WHAT THE TASK ASKS:
Count all lines holding "shown" in the data below and say the number, nothing more.

PROVIDED RECORDS:
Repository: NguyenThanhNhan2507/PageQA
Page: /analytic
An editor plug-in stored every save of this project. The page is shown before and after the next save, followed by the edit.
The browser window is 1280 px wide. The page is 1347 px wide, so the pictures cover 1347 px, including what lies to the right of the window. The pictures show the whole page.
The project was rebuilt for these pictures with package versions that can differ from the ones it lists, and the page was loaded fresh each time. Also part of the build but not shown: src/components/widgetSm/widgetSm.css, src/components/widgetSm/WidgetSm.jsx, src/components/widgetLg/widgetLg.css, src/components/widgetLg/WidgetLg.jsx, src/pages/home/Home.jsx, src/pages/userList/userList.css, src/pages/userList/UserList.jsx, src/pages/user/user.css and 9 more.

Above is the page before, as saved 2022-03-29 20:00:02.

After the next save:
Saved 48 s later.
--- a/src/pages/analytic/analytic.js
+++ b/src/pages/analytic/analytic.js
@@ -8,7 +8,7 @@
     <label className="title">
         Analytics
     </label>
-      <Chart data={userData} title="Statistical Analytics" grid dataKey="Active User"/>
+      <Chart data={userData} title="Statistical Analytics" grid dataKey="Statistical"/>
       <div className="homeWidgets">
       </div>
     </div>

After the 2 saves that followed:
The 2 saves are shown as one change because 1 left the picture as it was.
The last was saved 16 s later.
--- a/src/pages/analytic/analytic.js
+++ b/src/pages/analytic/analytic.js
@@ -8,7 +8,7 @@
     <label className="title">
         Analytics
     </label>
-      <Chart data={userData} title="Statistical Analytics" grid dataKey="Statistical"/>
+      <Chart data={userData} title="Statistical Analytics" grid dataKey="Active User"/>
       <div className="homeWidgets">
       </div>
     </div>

PROBLEM SOLUTION:
3